Long after mahatma’s material departure from this world, there is a growing talk about his relevance today. Does it not sound painful? If not, then our sensitivity is certainly deadening, for anything that impugn for our endorsement of Gandhian values is our lessening apprehension and receding stature and not his honourable bequest. Gandhiji understood the mind and soul of India as none did. Therefore, whatever he said in relation to India has a permanent relevance. To look at Gandhiji as unique leader of freedom struggle against British rule would be a wrong perception. He was also not theoretician confined to mere intellectual exercise but was a pragmatic reformer. He was not a man of intellect but of spirit. To him, getting victory in the liberation struggle against British rule was not the primary goal. He always aimed at the universal well being here on earth and the realisation of a spiritual community of all men. To this purpose, we can see that the means adopted by him were by nature not only supportive to the struggle but also capable of providing basic spiritual discipline to men’s own inner evolution. In the pursuit of his comprehensive universal mission, Gandhiji was devoted to introduce a new spirit and value into the Indian life with least damage to its traditional structure.

Gandhiji’s conception of the new social order is rooted in religion, and seems built in the image of social justice and freedom. Therefore, he like our ancient spiritual masters, Acharyas, performed his social and even revolutionary activities within the boundaries of our religion and culture. He was a moral idealist, but he does not present impossible practical norms. He tells us that morality has an unconditional character that it is for not only sages and saint but meant for ordinary people as well.

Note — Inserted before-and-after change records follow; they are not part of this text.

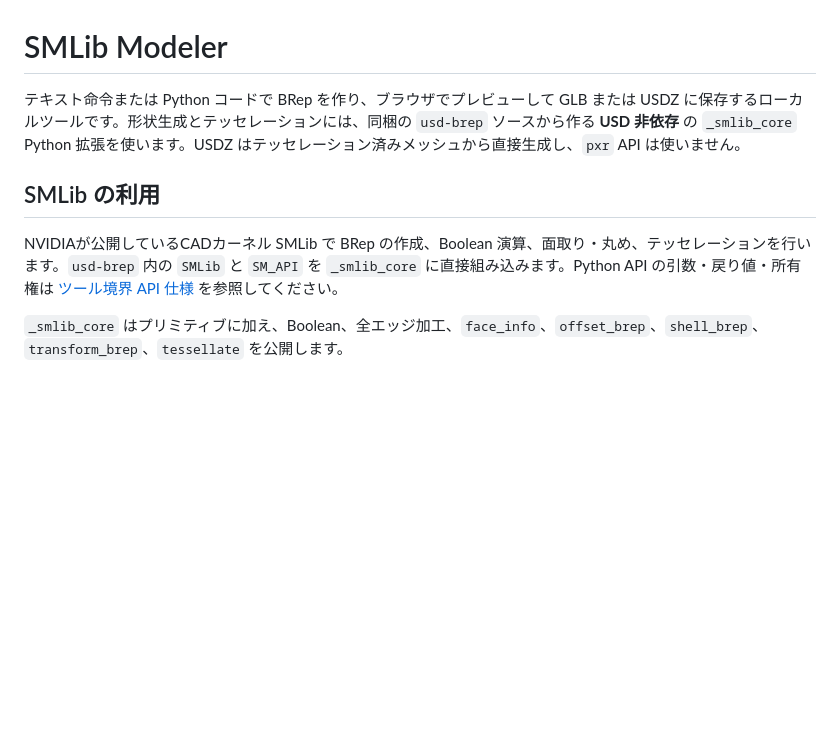
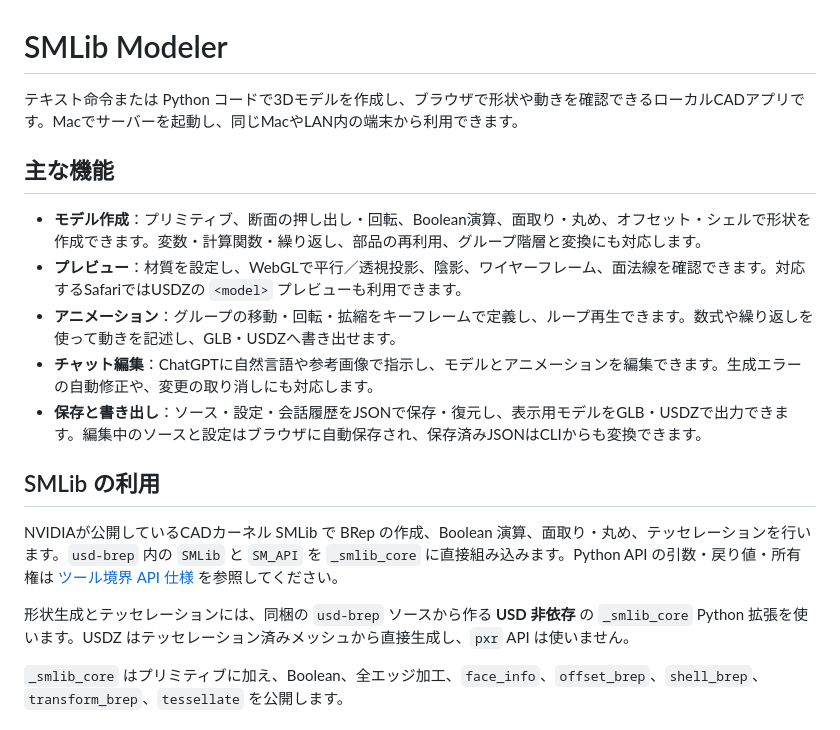
Before and after one commit to wakufactory/smlib-cad, a Markdown page: README.md, the part around the change. GitHub-like rendering; blank space fills up the shorter version.

```diff
--- a/README.md
+++ b/README.md
@@ -1,10 +1,20 @@
 # SMLib Modeler
 
-テキスト命令または Python コードで BRep を作り、ブラウザでプレビューして GLB または USDZ に保存するローカルツールです。形状生成とテッセレーションには、同梱の `usd-brep` ソースから作る **USD 非依存** の `_smlib_core` Python 拡張を使います。USDZ はテッセレーション済みメッシュから直接生成し、`pxr` API は使いません。
+テキスト命令または Python コードで3Dモデルを作成し、ブラウザで形状や動きを確認できるローカルCADアプリです。Macでサーバーを起動し、同じMacやLAN内の端末から利用できます。
+
+## 主な機能
+
+- **モデル作成**：プリミティブ、断面の押し出し・回転、Boolean演算、面取り・丸め、オフセット・シェルで形状を作成できます。変数・計算関数・繰り返し、部品の再利用、グループ階層と変換にも対応します。
+- **プレビュー**：材質を設定し、WebGLで平行／透視投影、陰影、ワイヤーフレーム、面法線を確認できます。対応するSafariではUSDZの `<model>` プレビューも利用できます。
+- **アニメーション**：グループの移動・回転・拡縮をキーフレームで定義し、ループ再生できます。数式や繰り返しを使って動きを記述し、GLB・USDZへ書き出せます。
+- **チャット編集**：ChatGPTに自然言語や参考画像で指示し、モデルとアニメーションを編集できます。生成エラーの自動修正や、変更の取り消しにも対応します。
+- **保存と書き出し**：ソース・設定・会話履歴をJSONで保存・復元し、表示用モデルをGLB・USDZで出力できます。編集中のソースと設定はブラウザに自動保存され、保存済みJSONはCLIからも変換できます。
 
 ## SMLib の利用
 
 NVIDIAが公開しているCADカーネル SMLib で BRep の作成、Boolean 演算、面取り・丸め、テッセレーションを行います。`usd-brep` 内の `SMLib` と `SM_API` を `_smlib_core` に直接組み込みます。Python API の引数・戻り値・所有権は [ツール境界 API 仕様](usd-brep/docs/smlib-core-tool-api.md) を参照してください。
+
+形状生成とテッセレーションには、同梱の `usd-brep` ソースから作る **USD 非依存** の `_smlib_core` Python 拡張を使います。USDZ はテッセレーション済みメッシュから直接生成し、`pxr` API は使いません。
 
 `_smlib_core` はプリミティブに加え、Boolean、全エッジ加工、`face_info`、`offset_brep`、`shell_brep`、`transform_brep`、`tessellate` を公開します。
 
```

To Gandhiji man was the center of all considerations. He had no sympathy for programs predicated merely on material progress. His ideas are based on the religious tradition, not political or economic. According to him, the key to the recovery of India’s lost glory lies in her ancestral village culture. Thus, he looked upon modern civilization with the feeling of distress. To him, India’s salvation lays not in imitating the west but in becoming more like ancient India. Gandhiji’s message that would always be relevant –“Instead of copying the west, India should ask herself what she really is where her true calling lives”. Moreover, if we want Gandhi to be relevant, no amount of intellectual debate or analysis of his works and life will be of great use until we let at least a bit of Gandhi live in us.